Not only did these people happily hand over prized family recipes to a random tit without a clue, but they made a point of asking me how it turned out the next time I was passing. Then they patiently dissected all of my dinner disasters until they pinpointed exactly what I had done wrong before supplying a new set of fool-proof instructions that even I could follow.
As if the free advice, quality of service and the electric atmosphere wasn’t enough, the English Market is also the perfect choice for anyone looking to buy food that is not suffocated in plastic. Most of the meat on display is free from packaging, fish is wrapped in brown paper and with a re-usable bag in your hand, it’s possible to do an entire grocery shop without touching a single piece of plastic. If you’re worried about your carbon footprint, you can also be sure your food genuinely hasn’t been flown in from halfway across the world, most market produce is so locally sourced that it’s possible the stallholder drove it there himself and if you want to know for sure, just ask him.
Price-wise the English Market will have you wondering why you ever threw your hard-earned cash away on pre-packaged meat and flavourless, mass-produced tomatoes.
Take the incredible chilli meatballs, six for €3 from Bresnan’s, fresh steak burgers, 75c each from Durcan’s Butchers, ten plump chicken fillets for €11 from The Chicken Inn, juicy steaks carefully chosen to suit your needs at Ashley O’Neill’s, crusty sourdough bread from the Alternative Bread Company for less than the cost of a litre of milk bought from a convenience store. Beats the hell out of the expensive anorexic chicken breasts and extortionate rubbery burgers to be found in the freezer aisle of the more ‘popular’ stores.
The stall holders themselves drive the English Market to achieve on a daily basis what a chain supermarket will never, ever accomplish. They give a shit. Each stall holder has a vested interest in the specific item they are selling. There is nothing the cheese guy couldn’t tell you about Oak Smoked Gubbeen, there isn’t a part of a fish that the staff of Kay O’Connell's couldn’t fry, bake or boil into a meal fit for a king.
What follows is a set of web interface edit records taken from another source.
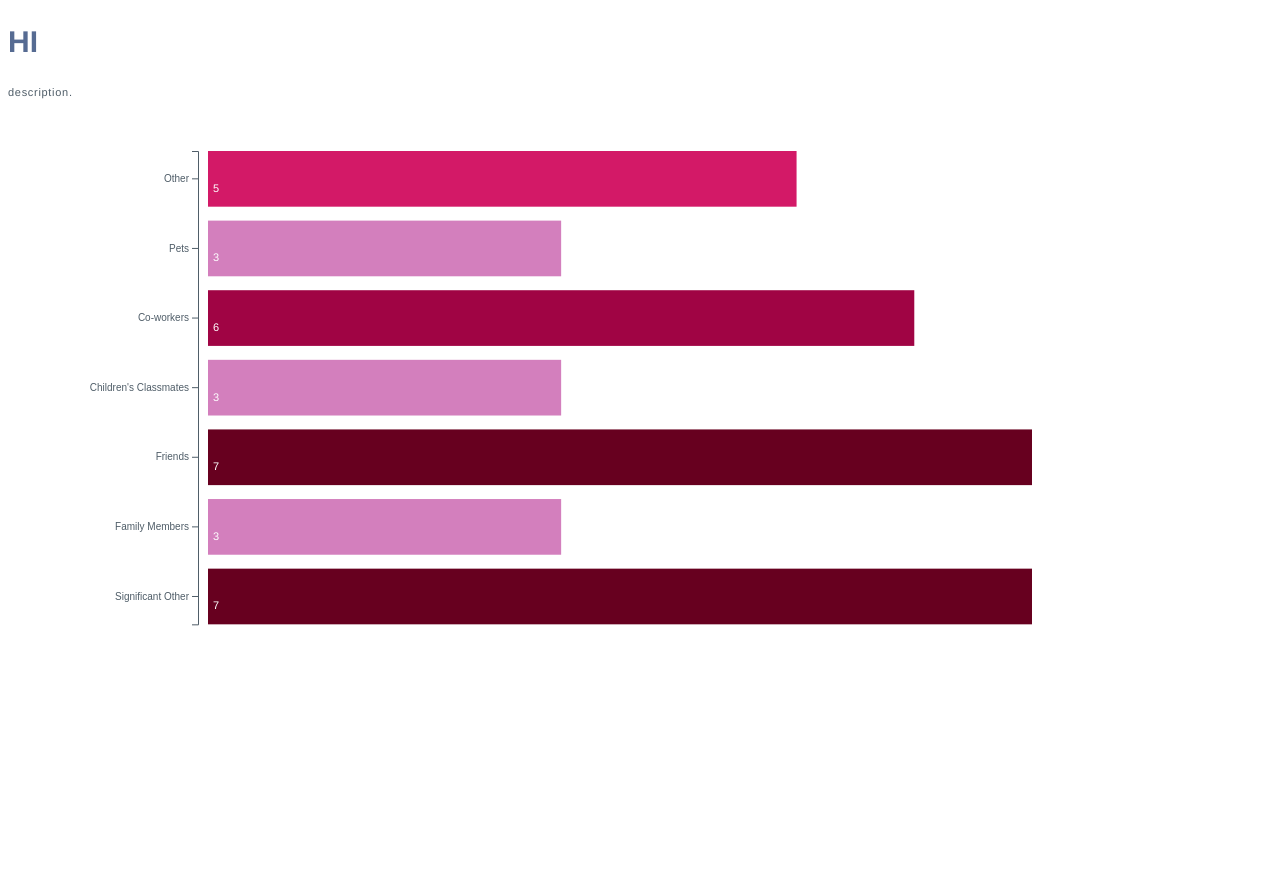
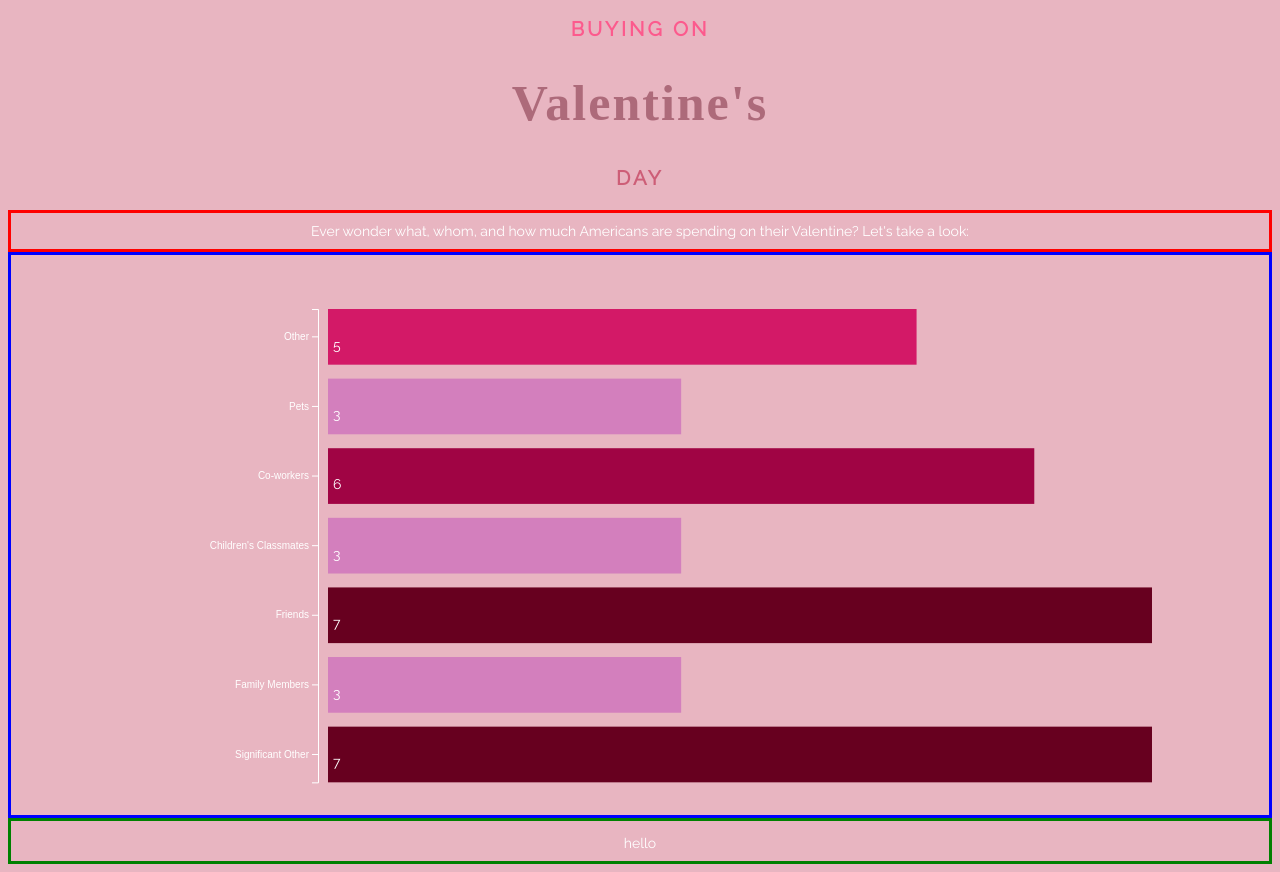
Before and after one commit to huang-melissa/exploratory-interactive-datavis, a plain HTML site: page index.html in a window 1280 px wide. Before the commit the page ends 800 px from the top, so only its background shows below. Drawn offline with Linux system fonts and the light colour scheme; a web font is replaced by a local one.

Commit message:
working on html/css

```diff
--- a/index.html
+++ b/index.html
@@ -2,15 +2,23 @@
   <head>
     <meta charset="utf-8">
     <title>Line/area chart: Interactive Data Visualization Tutorial 4</title>
+    <link rel="stylesheet" href="https://fonts.googleapis.com/css?family=Meddon">
+    <link rel="stylesheet" href="https://fonts.googleapis.com/css?family=Raleway">
     <link rel="stylesheet" href="./style.css">
   </head>
   <body>
-   <h2> HI </h2>
-   <p>description.
-   </p>
+  <h2> BUYING ON</h2>
+   <h1> Valentine's </h1>
+   <h3>DAY</h3>
+
     <!-- <label for="dropdown">Spending Type:</label>
     <select id="dropdown" name="dropdown"></select> -->
+    <div id="introduction">
+      Ever wonder what, whom, and how much Americans are spending on their Valentine? Let's take a look:
+    </div>
+
     <div id="barchart-container"> </div>
+    <div id="d3-container"> hello</div>
     <script src="../lib/d3.js"></script>
     <script src="bar.js"></script>
   </body>
--- a/style.css
+++ b/style.css
@@ -1,55 +1,89 @@
-body {
-    color: #4f5d68;     /* white */
-    background-color: #ffffff;      /* dark gray */
-    font-size: 11px;
-    font-weight: normal;
-    font-family: "Montserrat", "Helvetica", sans-serif;
+.hover-content{
+    top: 0;
+    left: 0;
+    max-width: 200px;
+    background-color: #cfb4cf; /* darker light pink */
+    padding: .10em;
+    opacity: .85;
+    /* need to remove pointer events so that
+    the tooltip doesn't interrupt the mouse events */
+    pointer-events: none;
+    border-radius: 5px;
+    box-shadow: 0 0 7px gainsboro;
   }
 
+
+  .hover-content.visible{
+    opacity: .95;
+    font-size: 12px;
+  }
+
+  body {
+    background-color: #e8b5c1; /*light pink */
+    font-size: 14px;
+    font-weight: normal;
+    font-family: "Raleway", "Helvetica", sans-serif;
+    color: white;
+}
+
+
   h1 {
-    font-size: 45px;
+      color: #ad6a7a;
+      text-align: Center;
+      font-size: 50px;
+      font-weight: bold;
+      font-family: "Meddon", serif;
+      letter-spacing: 2px;
   }
 
   h2 {
-    font-size: 30px;
-    color: #566b92;
-
+    color: #FC5A8D;
+    text-align: Center;
+    font-weight: bold;
+    font-size: 20px;
+    letter-spacing: 3px;
+    font-family: "Raleway", serif;
 }
 
-h4 {
-    font-size: 12px;
-    width: 710px;
-    /* position: absolute;
-    left: 225px;
-    top: 235px; */
-    font-weight: normal;
-    letter-spacing: 1.5px;
+h3 {
+    color: #CD5E77;
+    text-align: Center;
+    font-weight: bold;
+    font-size: 20px;
+    letter-spacing: 3px;
+    font-family: "Raleway", serif;
 }
-h1, h2, h3{
-    font-weight: bold;
-    font-family: "Montserrat", "Helvetica", sans-serif;
+  div {
+
+      padding: 10px;
+      text-align: Center;
   }
 
-a {
-    color: #6a9fb8;
-    /* letter-spacing: 2px;  */
+  text {
+    fill : white;
   }
 
-i {
-    color: #3f5275;
-    letter-spacing: 2px;
+  #introduction{
+      /* padding-top: 1em; */
+      grid-column: 1/3;
+      grid-row: 1;
+      border: 3px solid red;
   }
 
-label {
-    color: #2a3e64;
-    font-weight: bold;
+  #barchart-container{
+    padding-top: 1em;
+    grid-column; 2/4;
+    grid-row: 1/3;
+    border: 3px solid blue;
 }
 
-p {
-    width: 900px;
-    /* position: absolute; */
-    /* left: 225px;
-    top: 45px; */
-    letter-spacing: 0.7px;
-    line-height: 16px;
+#d3-container{
+    padding-top: 1em;
+    grid-column; 1;
+    grid-row: 2/5;
+    border: 3px solid green;
 }
+  }
+  svg{
+      font-family: "Raleway", "Montesserat", serif;
+  }
```
Lines whose indentation alone changed are shown as unchanged.
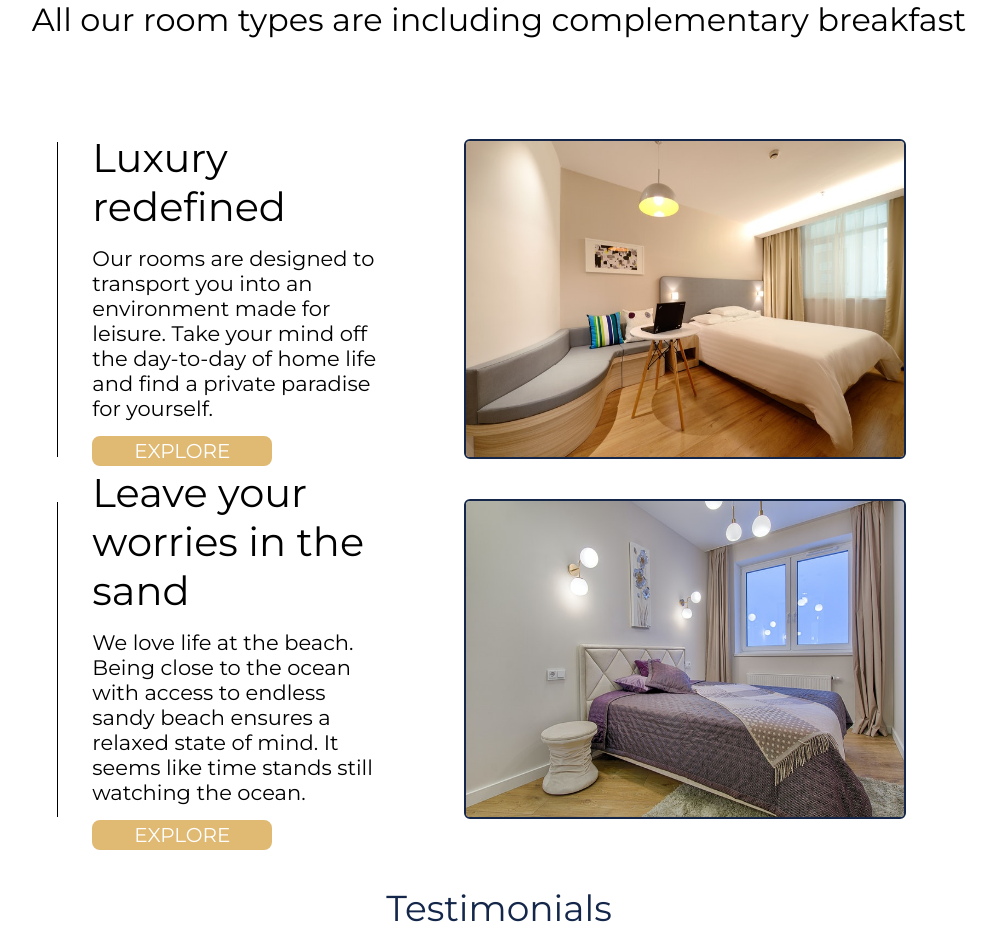
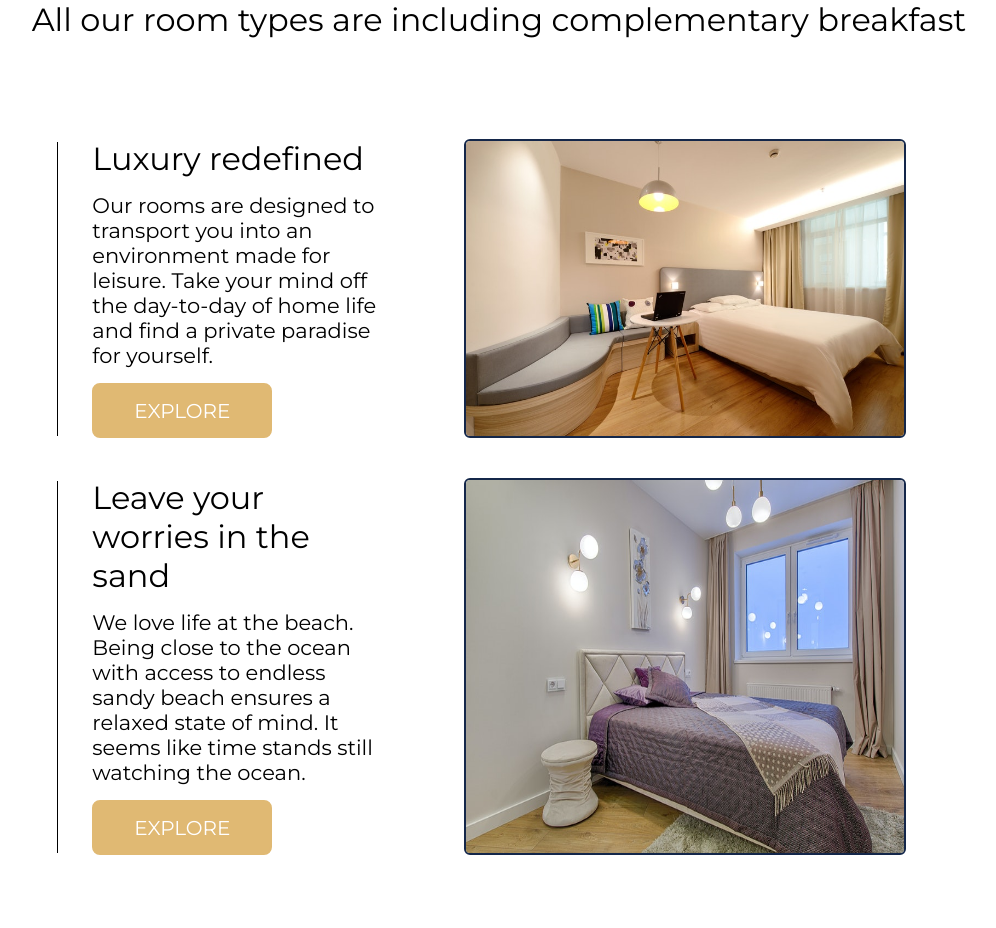
Before and after one commit to mohamdhaji/hotel-react-app, a React (Create React App) app: page / in a window 1280 px wide. Shown: the part 880-1808 px from the top of the page, without its empty margins (141-1137 px from the left). Built offline with nearby package versions, Linux system fonts and the light colour scheme.

Commit message:
editing css

```diff
--- a/src/App.css
+++ b/src/App.css
@@ -177,20 +177,18 @@
 
 .home-card {
   display: flex;
-  height: 320px;
   margin-top: 40px;
   justify-content: space-evenly;
 }
 .home-card__content {
   display: flex;
-  height: 100%;
   width: 30%;
   flex-direction: column;
   justify-content: center;
   position: relative;
 }
 .home-card__title {
-  font-size: 40px;
+  font-size: 32px;
   margin-bottom: 15px;
 }
 .home-card__text {
```
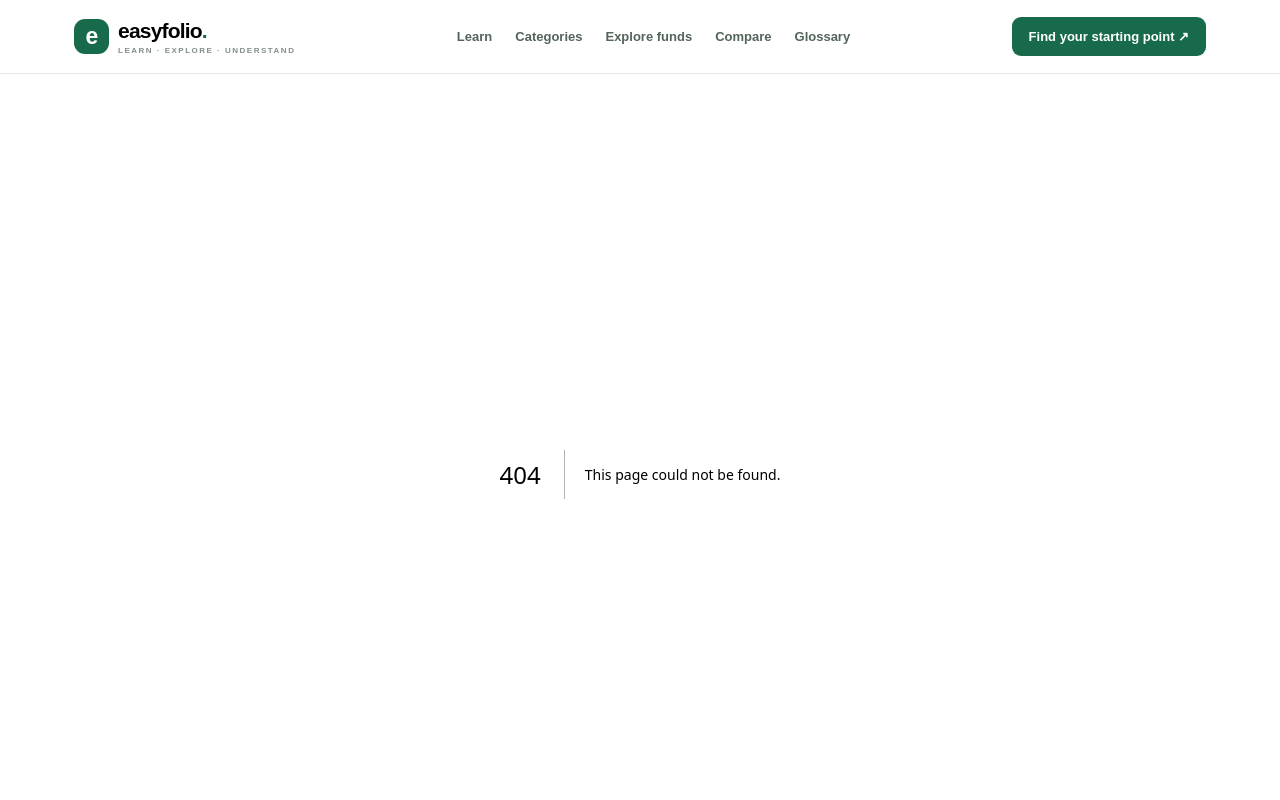
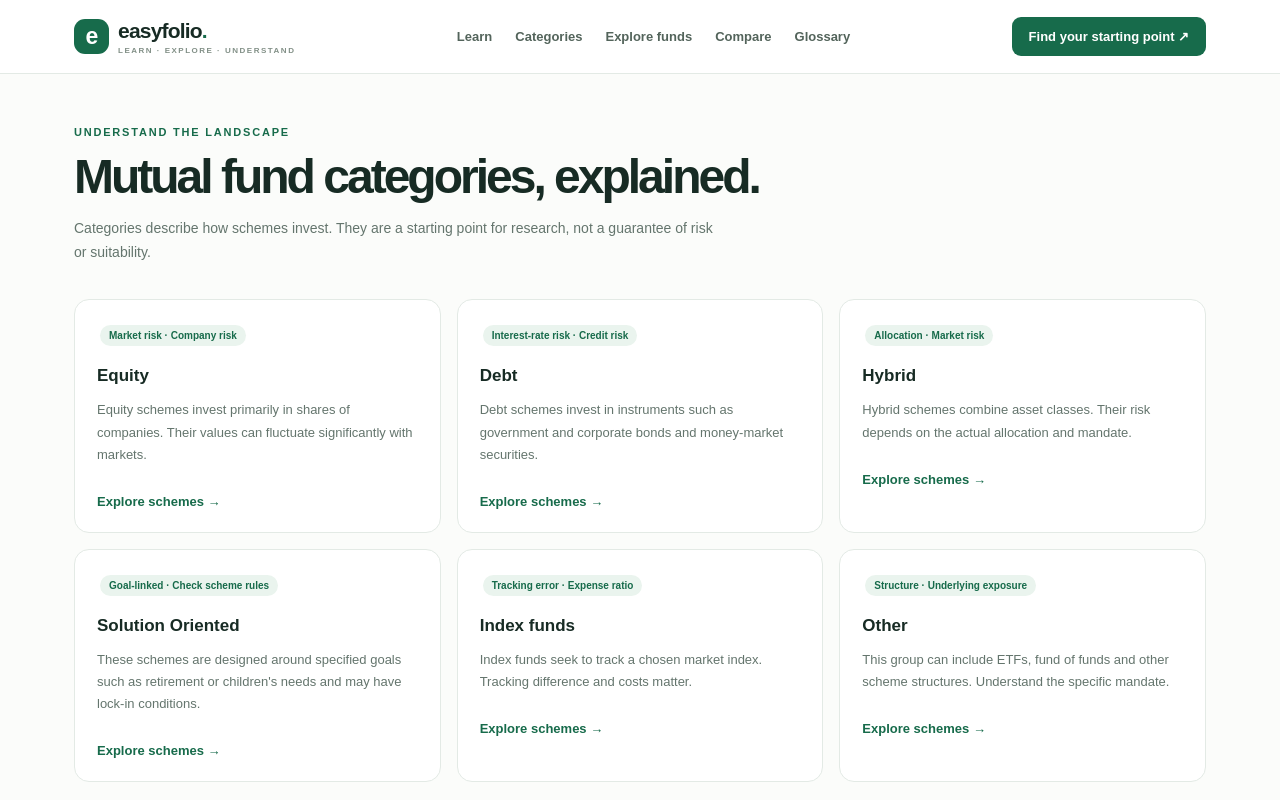
Before and after one commit to anandrahul094/easyfolio, a Next.js app in the folder frontend/: page /categories in a window 1280 px wide. Before the commit this address had no page. Shown: the top 800 px of the page. Built offline with nearby package versions, Linux system fonts and the light colour scheme.

Commit message:
Add EasyFolio learning and discovery page

```diff
--- /dev/null
+++ b/frontend/app/categories/page.tsx
@@ -0,0 +1,3 @@
+import Link from "next/link";
+const cats=[["Equity","Equity schemes invest primarily in shares of companies. Their values can fluctuate significantly with markets.","Market risk · Company risk"],["Debt","Debt schemes invest in instruments such as government and corporate bonds and money-market securities.","Interest-rate risk · Credit risk"],["Hybrid","Hybrid schemes combine asset classes. Their risk depends on the actual allocation and mandate.","Allocation · Market risk"],["Solution Oriented","These schemes are designed around specified goals such as retirement or children's needs and may have lock-in conditions.","Goal-linked · Check scheme rules"],["Index funds","Index funds seek to track a chosen market index. Tracking difference and costs matter.","Tracking error · Expense ratio"],["Other","This group can include ETFs, fund of funds and other scheme structures. Understand the specific mandate.","Structure · Underlying exposure"]];
+export default function Categories(){return <main className="page-shell"><section className="page-intro"><span className="eyebrow">UNDERSTAND THE LANDSCAPE</span><h1>Mutual fund categories, explained.</h1><p>Categories describe how schemes invest. They are a starting point for research, not a guarantee of risk or suitability.</p></section><div className="card-grid">{cats.map(([name,desc,risk])=><article className="category-card" key={name}><span className="tag">{risk}</span><h3>{name}</h3><p>{desc}</p><Link className="text-link" href={"/funds?category="+encodeURIComponent(name)}>Explore schemes →</Link></article>)}</div><p className="section-sub" style={{marginTop:24}}>Category labels are based on the available AMFI feed classification. Scheme-specific objectives, asset allocation, risk and restrictions must be checked in the latest scheme information documents.</p></main>}
```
The Observer Food Magazine wasn’t kidding when it placed the English Market among the ten best food markets in Europe. While it may not have thousands of free car parking spaces, a ‘Clubcard’ or a ‘Finest’ range, it is home to the best prices, the finest shopping atmosphere, the finest food and the finest folk you could hope to meet on the weekly grocery run.